Similarly, if you decide to pay a visit to the Museum Eugène Delacroix - watch out! If it weren't for the guard at the entrance, I would have surely missed the backyard of this building (the house itself is fairly tricky to locate). It's the most delightfully enchanting place. The museum's located in Saint-Germain-des-Prés - which, much like the adjacent Quartier Latin, is generally full of secret corners anyway...
The building includes part of the painter's apartment and workshop, the latter leading its visitors to the private garden. Delacroix spent the last 6 years of his life in this haven of peace in the heart of Paris, having decided to leave his studio on Rue Notre-Dame-de-Lorette to move closer to the church of Saint-Sulpice. At the time, he was responsible for decorating the church's Chapelle des Saints-Anges, considered as his spiritual testament. Once he had moved in, Delacroix often expressed his pleasure in his journal and letters: “My lodgings are decidedly charming (...). Woke up the next day to see the most delightful sunshine on the houses opposite my window. The view of my little garden and the cheerful appearance of my studio always fill me with pleasure.” The
Having no direct heirs, Delacroix had expressed the wish that his works should be dispersed by public sale at the Hôtel Drouot. Most of his furniture was also sold, except for a few personal souvenirs that were shared among his relatives, friends, and servants. After his death in 1863, various tenants occupied the apartment until plans came about to destroy the workshop and replace it with a garage. Consequently, a group of historians and painters, including Maurice Denis and Paul Signac, created the Société des Amis d'E. Delacroix in order to prevent the sacrilegious destruction and create a space designated for exhibitions, concerts, and lectures.

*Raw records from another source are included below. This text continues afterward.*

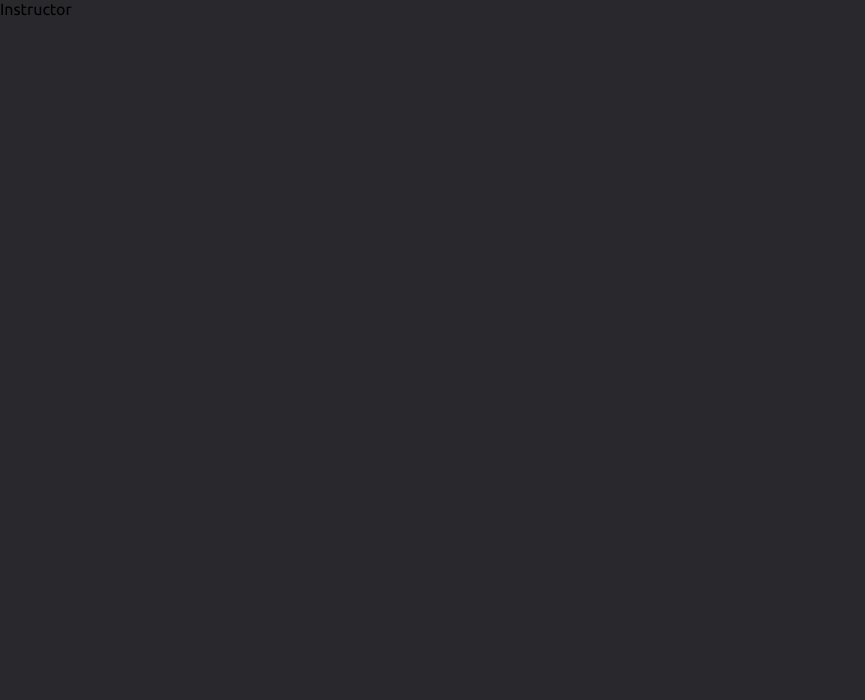
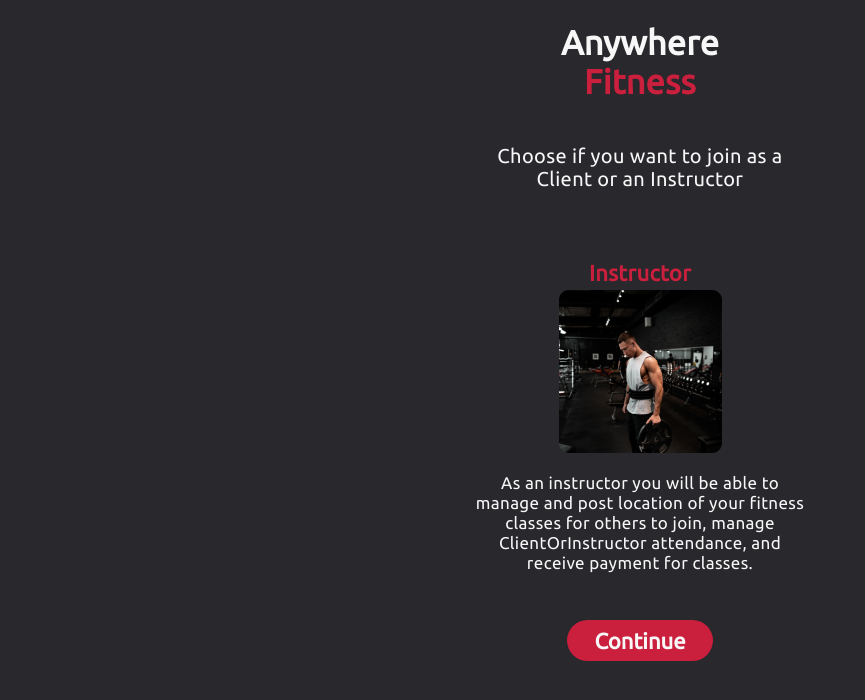
Before and after one commit to rbabaci1/Anywhere-Fitness, a React (Create React App) app in the folder anywhere-fitness/: page /instructor in a window 1280 px wide. Shown: the top 700 px of the page, without its empty margins (0-865 px from the left). Built offline with nearby package versions, Linux system fonts and the light colour scheme.

Commit message:
refactor ClientSelected and InstructorSelected to use ClientOrInstructor

```diff
--- a/anywhere-fitness/src/Pages/AccountType/Components/ClientSelected.js
+++ b/anywhere-fitness/src/Pages/AccountType/Components/ClientSelected.js
@@ -1,39 +1,11 @@
 import React from 'react';
-import styled from 'styled-components';
 
-import Header from '../../../ReusableComponents/Header';
-import ClientType from './Client';
-import Button from '../../../ReusableComponents/Button';
-
-const ClientSelectDiv = styled.div`
-  display: flex;
-  flex-direction: column;
-  align-items: center;
-
-  p {
-    width: 341px;
-    color: #f7f7f7;
-    font-size: 17px;
-    line-height: 20px;
-    text-align: center;
-    letter-spacing: 0.36px;
-  }
-`;
+import ClientOrInstructor from '../../../ReusableComponents/ClientOrInstructor';
 
 export default function ClientSelected() {
   return (
     <div>
-      <Header />
-      <ClientType />
-
-      <ClientSelectDiv>
-        <p>
-          As a client, you will be able to search and sign up for fitness
-          classes based on location, skill level, and preferred work out type.
-        </p>
-
-        <Button textContent='Continue' />
-      </ClientSelectDiv>
+      <ClientOrInstructor type='client' />
     </div>
   );
 }
--- a/anywhere-fitness/src/Pages/AccountType/Components/InstructorSelected.js
+++ b/anywhere-fitness/src/Pages/AccountType/Components/InstructorSelected.js
@@ -1,5 +1,11 @@
 import React from 'react';
 
+import ClientOrInstructor from '../../../ReusableComponents/ClientOrInstructor';
+
 export default function InstructorSelected() {
-  return <div>Instructor</div>;
+  return (
+    <div>
+      <ClientOrInstructor type='instructor' />
+    </div>
+  );
 }
--- a/anywhere-fitness/src/ReusableComponents/ClientInstructor.js
+++ /dev/null
@@ -1,5 +0,0 @@
-import React from 'react';
-
-export default function ClientInstructor({ name, paragraph }) {
-  return <div></div>;
-}
--- /dev/null
+++ b/anywhere-fitness/src/ReusableComponents/ClientOrInstructor.js
@@ -0,0 +1,47 @@
+import React from 'react';
+import styled from 'styled-components';
+
+import Header from './Header';
+import Client from '../Pages/AccountType/Components/Client';
+import Instructor from '../Pages/AccountType/Components/Instructor';
+import Button from '../ReusableComponents/Button';
+
+const SelectedContainer = styled.div`
+  display: flex;
+  flex-direction: column;
+  align-items: center;
+
+  p {
+    width: 341px;
+    color: #f7f7f7;
+    font-size: 17px;
+    line-height: 20px;
+    text-align: center;
+    letter-spacing: 0.36px;
+  }
+`;
+
+export default function ClientOrInstructor({ type }) {
+  return type === 'client' ? (
+    <SelectedContainer>
+      <Header />
+      <Client />
+      <p>
+        As a client, you will be able to search and sign up for fitness classes
+        based on location, skill level, and preferred work out type.
+      </p>
+      <Button textContent='Continue' />
+    </SelectedContainer>
+  ) : (
+    <SelectedContainer>
+      <Header />
+      <Instructor />
+      <p>
+        As an instructor you will be able to manage and post location of your
+        fitness classes for others to join, manage ClientOrInstructor
+        attendance, and receive payment for classes.
+      </p>
+      <Button textContent='Continue' />
+    </SelectedContainer>
+  );
+}
```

In 1952, the Society sold the house's collection to the French institutions, using the proceeds to buy the apartment, studio, and garden, which it donated to the State in 1954 on the understanding that a museum would be created. It eventually came under the responsibility of the state-owned Musée du Louvre.
In an intimate setting, the museum offers a personal approach to the work of the great artist through a selection of paintings, drawings, watercolours, pastels, sketches, as well as letters and photos of Charles Baudelaire, Théophile Gautier, George Sand and Léon Riesener, and other personal items. This collection provides an insight into the creative wealth of one of the great figures of French painting.

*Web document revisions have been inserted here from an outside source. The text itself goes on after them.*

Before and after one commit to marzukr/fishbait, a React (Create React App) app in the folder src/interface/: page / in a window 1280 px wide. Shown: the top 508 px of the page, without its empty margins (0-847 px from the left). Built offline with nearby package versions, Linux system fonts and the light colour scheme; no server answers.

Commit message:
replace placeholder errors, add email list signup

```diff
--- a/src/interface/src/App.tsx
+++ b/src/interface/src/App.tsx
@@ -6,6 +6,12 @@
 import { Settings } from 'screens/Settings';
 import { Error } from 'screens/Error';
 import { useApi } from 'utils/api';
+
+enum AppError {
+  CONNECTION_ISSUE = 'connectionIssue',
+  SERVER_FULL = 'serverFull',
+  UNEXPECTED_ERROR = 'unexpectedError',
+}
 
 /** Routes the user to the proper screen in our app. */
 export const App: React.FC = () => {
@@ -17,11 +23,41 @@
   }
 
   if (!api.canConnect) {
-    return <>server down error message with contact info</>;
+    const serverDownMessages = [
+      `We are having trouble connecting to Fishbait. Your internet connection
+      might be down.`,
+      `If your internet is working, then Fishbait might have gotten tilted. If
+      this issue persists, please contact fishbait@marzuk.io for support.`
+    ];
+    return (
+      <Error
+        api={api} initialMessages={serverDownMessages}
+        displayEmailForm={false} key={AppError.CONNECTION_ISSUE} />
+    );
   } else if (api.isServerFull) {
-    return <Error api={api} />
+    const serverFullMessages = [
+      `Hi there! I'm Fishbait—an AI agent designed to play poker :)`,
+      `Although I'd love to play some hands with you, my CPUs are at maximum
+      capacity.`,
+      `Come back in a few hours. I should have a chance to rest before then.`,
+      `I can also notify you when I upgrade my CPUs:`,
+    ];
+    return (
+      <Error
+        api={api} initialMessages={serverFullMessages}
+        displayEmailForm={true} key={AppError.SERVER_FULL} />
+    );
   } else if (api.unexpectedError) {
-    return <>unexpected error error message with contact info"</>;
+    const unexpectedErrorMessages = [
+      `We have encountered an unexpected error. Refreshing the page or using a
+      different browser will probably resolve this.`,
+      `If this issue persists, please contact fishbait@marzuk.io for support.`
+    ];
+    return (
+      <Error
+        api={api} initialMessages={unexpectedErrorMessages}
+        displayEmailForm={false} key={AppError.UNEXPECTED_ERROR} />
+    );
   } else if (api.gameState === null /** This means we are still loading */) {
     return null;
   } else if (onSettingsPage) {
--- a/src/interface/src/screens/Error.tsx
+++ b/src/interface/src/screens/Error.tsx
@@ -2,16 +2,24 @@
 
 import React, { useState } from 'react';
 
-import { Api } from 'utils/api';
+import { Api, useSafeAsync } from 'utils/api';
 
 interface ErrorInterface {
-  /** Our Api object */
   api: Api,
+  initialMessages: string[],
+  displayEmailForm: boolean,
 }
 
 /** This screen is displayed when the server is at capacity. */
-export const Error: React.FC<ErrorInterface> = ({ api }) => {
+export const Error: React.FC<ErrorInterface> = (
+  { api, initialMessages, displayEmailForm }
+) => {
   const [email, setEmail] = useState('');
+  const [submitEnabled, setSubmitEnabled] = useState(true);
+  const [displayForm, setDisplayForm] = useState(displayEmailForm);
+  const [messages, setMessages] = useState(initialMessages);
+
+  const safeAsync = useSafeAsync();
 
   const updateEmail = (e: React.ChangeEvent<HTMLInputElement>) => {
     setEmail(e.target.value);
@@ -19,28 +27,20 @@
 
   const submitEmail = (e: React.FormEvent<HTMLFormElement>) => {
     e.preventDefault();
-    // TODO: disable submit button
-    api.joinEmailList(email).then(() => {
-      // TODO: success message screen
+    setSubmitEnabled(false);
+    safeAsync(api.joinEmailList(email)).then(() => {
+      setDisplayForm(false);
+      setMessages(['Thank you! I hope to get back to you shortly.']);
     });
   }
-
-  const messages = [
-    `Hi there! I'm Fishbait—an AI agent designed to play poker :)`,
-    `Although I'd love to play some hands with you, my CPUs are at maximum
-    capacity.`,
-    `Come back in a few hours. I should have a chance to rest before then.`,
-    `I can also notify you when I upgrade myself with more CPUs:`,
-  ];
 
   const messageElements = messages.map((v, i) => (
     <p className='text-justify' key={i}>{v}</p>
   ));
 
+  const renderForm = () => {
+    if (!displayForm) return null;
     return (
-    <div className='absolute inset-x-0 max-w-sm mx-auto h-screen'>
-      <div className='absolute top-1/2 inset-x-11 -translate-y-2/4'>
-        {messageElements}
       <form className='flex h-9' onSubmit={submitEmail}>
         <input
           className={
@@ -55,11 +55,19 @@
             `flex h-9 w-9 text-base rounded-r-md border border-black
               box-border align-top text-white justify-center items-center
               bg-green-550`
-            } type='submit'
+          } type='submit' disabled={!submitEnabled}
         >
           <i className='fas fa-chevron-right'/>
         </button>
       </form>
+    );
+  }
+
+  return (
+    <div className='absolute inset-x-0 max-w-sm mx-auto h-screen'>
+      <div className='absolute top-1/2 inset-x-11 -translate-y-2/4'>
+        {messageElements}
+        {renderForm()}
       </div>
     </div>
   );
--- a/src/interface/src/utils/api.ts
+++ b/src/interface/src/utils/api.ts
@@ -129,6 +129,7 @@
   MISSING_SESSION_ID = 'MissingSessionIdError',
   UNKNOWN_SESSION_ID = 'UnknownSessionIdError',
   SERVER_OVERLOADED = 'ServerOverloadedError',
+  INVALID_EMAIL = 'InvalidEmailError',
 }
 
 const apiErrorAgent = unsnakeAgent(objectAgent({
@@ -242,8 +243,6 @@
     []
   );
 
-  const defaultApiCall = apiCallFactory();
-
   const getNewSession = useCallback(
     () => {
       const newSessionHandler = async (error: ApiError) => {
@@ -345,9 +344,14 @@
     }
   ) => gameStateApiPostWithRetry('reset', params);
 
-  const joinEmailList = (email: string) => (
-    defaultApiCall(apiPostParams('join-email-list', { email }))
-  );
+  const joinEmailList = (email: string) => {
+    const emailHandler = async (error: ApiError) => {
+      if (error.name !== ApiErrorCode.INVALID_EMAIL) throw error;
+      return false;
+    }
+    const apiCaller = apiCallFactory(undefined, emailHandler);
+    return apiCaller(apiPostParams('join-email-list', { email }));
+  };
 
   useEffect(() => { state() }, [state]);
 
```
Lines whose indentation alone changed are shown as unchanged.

After completing your visit, stroll along the neaby winding streets and you'll stumble upon the macarons store Ladurée or some of the oldest Parisian coffeehouses - Café de Flore, Les Deux Magots and Le Bonaparte. That corner often swings to the gay rhythm of jazz melodies performed by the band that gathers in front of the Église de Saint Germain des Près.